*** MATERIAL FOR THIS TASK Section Begins ***

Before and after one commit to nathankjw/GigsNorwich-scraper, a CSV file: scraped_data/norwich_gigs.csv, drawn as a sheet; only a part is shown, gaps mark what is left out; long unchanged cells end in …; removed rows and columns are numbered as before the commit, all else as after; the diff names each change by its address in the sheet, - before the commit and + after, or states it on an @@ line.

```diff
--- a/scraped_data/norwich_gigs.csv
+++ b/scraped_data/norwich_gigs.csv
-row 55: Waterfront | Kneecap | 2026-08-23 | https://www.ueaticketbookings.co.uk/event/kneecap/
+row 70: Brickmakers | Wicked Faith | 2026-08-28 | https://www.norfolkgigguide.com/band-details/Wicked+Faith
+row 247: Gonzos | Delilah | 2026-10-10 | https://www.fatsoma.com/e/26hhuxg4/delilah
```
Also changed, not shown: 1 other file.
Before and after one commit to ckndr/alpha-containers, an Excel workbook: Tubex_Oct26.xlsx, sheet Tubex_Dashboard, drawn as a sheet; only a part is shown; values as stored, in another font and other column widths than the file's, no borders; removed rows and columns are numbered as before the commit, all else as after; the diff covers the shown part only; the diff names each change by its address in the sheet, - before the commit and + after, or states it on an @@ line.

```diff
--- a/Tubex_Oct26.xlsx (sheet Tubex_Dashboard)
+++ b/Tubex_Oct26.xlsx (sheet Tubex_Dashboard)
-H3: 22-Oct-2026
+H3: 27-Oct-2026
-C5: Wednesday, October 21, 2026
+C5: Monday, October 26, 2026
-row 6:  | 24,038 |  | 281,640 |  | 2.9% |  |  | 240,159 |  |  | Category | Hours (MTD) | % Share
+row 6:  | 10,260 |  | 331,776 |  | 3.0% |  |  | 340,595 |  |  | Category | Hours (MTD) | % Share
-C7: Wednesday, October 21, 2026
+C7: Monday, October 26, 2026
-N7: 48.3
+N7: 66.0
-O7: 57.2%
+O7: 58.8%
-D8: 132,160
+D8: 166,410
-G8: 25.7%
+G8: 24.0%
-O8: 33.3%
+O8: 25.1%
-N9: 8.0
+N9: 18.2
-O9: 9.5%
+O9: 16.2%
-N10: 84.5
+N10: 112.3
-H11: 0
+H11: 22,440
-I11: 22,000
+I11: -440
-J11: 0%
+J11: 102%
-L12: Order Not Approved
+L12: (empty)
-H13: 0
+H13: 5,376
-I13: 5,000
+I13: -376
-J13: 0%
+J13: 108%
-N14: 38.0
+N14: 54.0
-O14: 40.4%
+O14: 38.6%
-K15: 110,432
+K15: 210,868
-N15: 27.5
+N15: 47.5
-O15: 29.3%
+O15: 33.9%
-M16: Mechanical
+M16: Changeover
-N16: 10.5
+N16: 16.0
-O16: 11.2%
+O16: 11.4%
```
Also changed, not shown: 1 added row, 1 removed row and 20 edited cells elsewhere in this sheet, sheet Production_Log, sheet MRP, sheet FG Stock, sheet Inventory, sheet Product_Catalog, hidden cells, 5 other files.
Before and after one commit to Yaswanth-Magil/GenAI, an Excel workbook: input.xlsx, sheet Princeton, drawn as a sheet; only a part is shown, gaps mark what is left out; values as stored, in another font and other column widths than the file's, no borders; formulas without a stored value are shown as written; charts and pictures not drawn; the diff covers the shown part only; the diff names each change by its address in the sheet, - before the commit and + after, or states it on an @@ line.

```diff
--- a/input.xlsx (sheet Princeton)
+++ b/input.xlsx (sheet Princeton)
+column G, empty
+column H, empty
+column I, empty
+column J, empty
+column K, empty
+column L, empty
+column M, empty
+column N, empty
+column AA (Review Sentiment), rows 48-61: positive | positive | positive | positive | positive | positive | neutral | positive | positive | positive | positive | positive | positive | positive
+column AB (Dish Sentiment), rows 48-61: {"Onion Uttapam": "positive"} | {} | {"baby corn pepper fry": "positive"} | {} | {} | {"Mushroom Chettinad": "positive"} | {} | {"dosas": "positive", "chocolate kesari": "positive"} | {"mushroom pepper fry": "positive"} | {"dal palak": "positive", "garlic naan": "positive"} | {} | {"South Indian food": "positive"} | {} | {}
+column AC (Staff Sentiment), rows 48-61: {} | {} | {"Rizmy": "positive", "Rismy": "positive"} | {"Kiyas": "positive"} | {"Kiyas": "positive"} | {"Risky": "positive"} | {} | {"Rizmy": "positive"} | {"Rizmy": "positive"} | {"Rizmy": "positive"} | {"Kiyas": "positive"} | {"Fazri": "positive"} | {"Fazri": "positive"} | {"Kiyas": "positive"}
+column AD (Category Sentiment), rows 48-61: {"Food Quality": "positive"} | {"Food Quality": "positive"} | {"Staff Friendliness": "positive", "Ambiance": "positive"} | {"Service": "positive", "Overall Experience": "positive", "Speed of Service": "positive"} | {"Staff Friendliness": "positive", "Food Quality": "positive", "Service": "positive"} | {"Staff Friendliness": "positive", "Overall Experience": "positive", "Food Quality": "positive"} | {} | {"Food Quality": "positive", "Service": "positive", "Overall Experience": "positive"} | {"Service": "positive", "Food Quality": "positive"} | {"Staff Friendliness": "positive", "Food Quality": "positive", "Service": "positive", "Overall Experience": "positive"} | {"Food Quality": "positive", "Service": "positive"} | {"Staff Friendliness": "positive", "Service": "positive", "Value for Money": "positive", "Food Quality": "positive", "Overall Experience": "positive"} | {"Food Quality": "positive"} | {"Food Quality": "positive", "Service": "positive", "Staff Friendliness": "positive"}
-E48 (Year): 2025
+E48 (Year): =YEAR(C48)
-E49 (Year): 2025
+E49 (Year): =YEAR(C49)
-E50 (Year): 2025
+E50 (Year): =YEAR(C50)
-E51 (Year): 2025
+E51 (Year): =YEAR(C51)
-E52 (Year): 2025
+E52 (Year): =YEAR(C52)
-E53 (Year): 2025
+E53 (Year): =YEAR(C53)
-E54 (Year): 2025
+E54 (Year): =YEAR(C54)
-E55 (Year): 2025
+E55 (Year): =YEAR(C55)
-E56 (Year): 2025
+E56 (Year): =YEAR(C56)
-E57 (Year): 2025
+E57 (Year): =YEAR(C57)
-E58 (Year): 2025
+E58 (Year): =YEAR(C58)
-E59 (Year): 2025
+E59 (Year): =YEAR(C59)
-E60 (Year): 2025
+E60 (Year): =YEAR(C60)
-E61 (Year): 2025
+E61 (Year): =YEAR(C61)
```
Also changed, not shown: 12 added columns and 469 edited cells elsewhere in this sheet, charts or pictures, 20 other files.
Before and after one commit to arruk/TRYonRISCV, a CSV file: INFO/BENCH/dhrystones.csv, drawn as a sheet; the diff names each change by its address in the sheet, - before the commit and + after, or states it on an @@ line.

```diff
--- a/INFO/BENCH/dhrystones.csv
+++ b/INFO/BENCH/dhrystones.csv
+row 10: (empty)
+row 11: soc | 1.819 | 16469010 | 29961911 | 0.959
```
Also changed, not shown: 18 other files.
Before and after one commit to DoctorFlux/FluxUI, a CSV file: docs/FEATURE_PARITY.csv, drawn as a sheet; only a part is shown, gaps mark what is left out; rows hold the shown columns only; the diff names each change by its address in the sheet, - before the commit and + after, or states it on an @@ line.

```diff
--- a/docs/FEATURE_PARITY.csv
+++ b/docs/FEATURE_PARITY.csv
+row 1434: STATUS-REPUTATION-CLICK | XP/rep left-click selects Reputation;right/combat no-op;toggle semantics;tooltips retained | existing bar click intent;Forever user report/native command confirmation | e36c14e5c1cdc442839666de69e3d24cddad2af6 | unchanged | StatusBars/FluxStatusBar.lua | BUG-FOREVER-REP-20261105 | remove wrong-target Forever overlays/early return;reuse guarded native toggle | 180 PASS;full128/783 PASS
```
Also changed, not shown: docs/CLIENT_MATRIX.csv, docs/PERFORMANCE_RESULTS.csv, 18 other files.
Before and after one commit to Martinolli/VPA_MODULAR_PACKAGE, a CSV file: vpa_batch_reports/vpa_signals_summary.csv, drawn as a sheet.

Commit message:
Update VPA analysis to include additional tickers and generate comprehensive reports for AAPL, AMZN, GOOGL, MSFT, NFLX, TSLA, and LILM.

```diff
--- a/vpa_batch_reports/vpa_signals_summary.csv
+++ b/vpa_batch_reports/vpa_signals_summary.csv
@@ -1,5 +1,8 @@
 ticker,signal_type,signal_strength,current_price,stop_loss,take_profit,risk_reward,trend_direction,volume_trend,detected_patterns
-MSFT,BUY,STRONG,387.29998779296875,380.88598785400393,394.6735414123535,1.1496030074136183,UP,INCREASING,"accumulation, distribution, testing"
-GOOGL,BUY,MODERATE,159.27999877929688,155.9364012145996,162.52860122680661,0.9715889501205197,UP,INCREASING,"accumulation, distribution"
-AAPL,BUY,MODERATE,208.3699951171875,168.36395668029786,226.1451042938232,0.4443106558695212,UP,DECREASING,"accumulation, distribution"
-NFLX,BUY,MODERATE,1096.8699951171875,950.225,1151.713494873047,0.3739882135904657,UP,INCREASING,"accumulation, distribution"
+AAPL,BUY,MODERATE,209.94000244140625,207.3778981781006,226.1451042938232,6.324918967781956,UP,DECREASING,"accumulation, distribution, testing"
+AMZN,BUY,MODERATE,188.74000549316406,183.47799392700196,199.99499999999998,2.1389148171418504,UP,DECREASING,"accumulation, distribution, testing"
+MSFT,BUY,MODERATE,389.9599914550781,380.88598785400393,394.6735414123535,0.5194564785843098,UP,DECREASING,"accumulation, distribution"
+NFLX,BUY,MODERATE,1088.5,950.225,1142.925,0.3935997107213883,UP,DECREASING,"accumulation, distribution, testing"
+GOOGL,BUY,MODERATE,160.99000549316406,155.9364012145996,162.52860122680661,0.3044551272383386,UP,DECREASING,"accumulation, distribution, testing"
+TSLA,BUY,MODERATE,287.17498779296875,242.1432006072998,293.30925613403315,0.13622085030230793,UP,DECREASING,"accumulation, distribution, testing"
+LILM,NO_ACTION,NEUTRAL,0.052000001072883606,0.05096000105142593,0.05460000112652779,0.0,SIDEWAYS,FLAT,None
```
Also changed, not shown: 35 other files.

*** MATERIAL FOR THIS TASK Section Ends ***

» **WHAT IS REQUIRED**
Across all the records, find the lines containing the word "October" and reproduce each one.

» **ANSWER**
-C5: Wednesday, October 21, 2026
+C5: Monday, October 26, 2026
-C7: Wednesday, October 21, 2026
+C7: Monday, October 26, 2026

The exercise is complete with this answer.